Published October 3, 2012 - 10:32amNEW: Follow on facebook -
The impressive numbers speak for themselves for offensive coordinator Mike Bobo and Co. at Georgia. In five weeks, Todd Gurley and Keith Marshall have formed the country’s best backfield duo and have done so as freshmen. Sprinkle in Aaron Murray, a veteran quarterback who has a chance to shatter every passing record at Georgia, and it’s clear to see why the Bulldogs have scored a school-record 40 or more points in every game this season.
But what happens when a prolific offense gets thrown off course? Will the Bulldogs be able to keep the nation’s most well-balanced attack clicking Saturday night in Columbia?
Several outliers will affect Georgia’s ability to sustain drives, starting with South Carolina’s physical front four, the strongest unit of Lorenzo Ward’s attacking defense. What the Gamecocks lack in size and strength compared to Georgia’s three monstrous run-stoppers — John Jenkins, Kwame Geathers and Abry Jones — they make up for with speed and athleticism. All-American candidate bookends Jadeveon Clowney and Devin Taylor are two of the best pass-rushers the Bulldogs will face this season, and they happen to be on the same team.
We all remember Clowney’s fourth-quarter rag doll sack of Murray in Athens last season, a play that resulted in a scoop-and-score for first-round pick Melvin Ingram and ultimately clinched the win for the Gamecocks. But are the Bulldogs ready for Taylor, a 6-foot-8 senior with a knack for batting down passes at the line of scrimmage? Taylor has one of the SEC’s longest wingspans and single-handedly disrupts running plays to the right side of the field. UGA’s Gurley and Marshall’s expertise between the tackles and not outside could be Georgia’s best feasible option on the ground.
South Carolina will look to stop the run first and if that happens, touchdown drives — and UGA’s shot at staying unbeaten — falls on Murray. How has the junior signal-caller performed throughout his career against quality competition? Not well. Last season, more than half (19) of Murray’s 35 touchdown passes came against Coastal Carolina, New Mexico, Georgia Tech, Auburn and Vanderbilt. Against Mississippi State, LSU and Michigan State — all ranked teams — Murray’s numbers were a pedestrian 5 TDs and 7 INTs.
He’s 0-2 against the Gamecocks, winless in bowls and has never won a road game against a ranked SEC team. In all, UGA is just 2-8 against ranked teams with Murray under center. If the passing game is forced to beat South Carolina, that would spell trouble for Georgia.

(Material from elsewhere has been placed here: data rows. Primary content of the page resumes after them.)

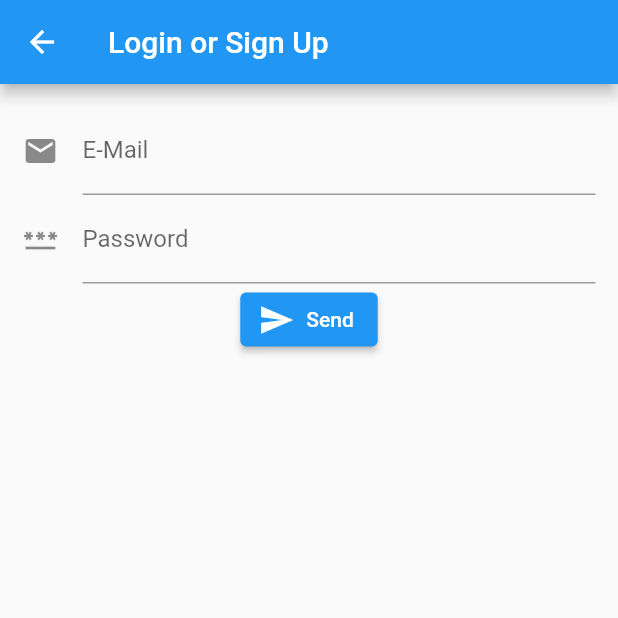
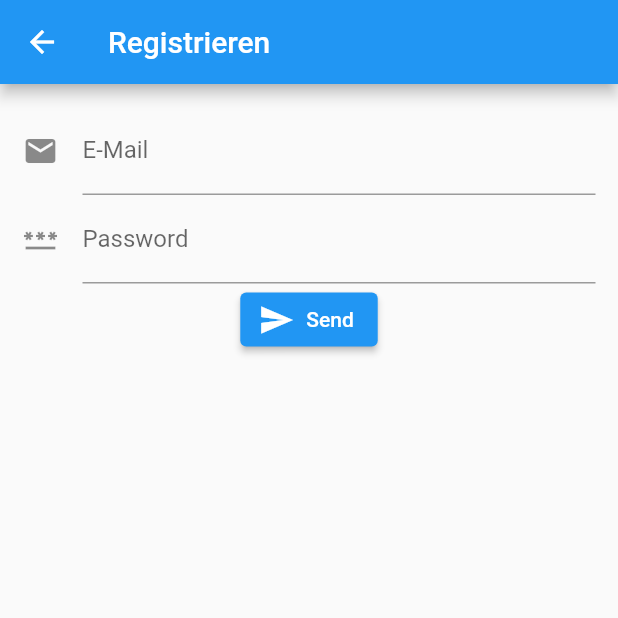
Before and after one commit to ajfriesen/fitlib, a Flutter app: the MailSignUp screen opened by its route, on a phone screen of 412 x 824 dp, the top half of it. Run offline on Flutter 3.47's test engine with Material 2 defaults, Android fonts, the phone set to English and light mode, and no system bars; our stand-ins replace cloud_firestore, firebase_auth, firebase_core, firebase_storage, image_picker, shared_preferences; accounts and stored records are empty.

Commit message:
Change title for sign_up_mail.dart

```diff
--- a/lib/screens/sign_up_mail.dart
+++ b/lib/screens/sign_up_mail.dart
@@ -18,7 +18,7 @@ class _MailSignUpState extends State<MailSignUp> {
   Widget build(BuildContext context) {
     return Scaffold(
       appBar: AppBar(
-        title: Text('Login or Sign Up'),
+        title: Text('Registrieren'),
       ),
       body: Padding(
         padding: const EdgeInsets.all(15.0),
```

South Carolina’s much-maligned first-team secondary coming into the season without Stephon Gilmore and Antonio Allen has fared better than expected thus far with just two touchdowns allowed through the air but haven’t been largely tested yet. The Gamecocks’ three linebackers are each multi-year senior starters and leaders on defense.
As Georgia coach Mark Richt would attest, this weekend’s road trip is likely the Bulldogs’ toughest test this season. UGA has one other ranked team on the schedule (Florida) and faces two of the West’s worst down the stretch. Saturday would mark Murray’s best collegiate win and one that could impact the Bulldogs’ run to an SEC and perhaps, BCS title.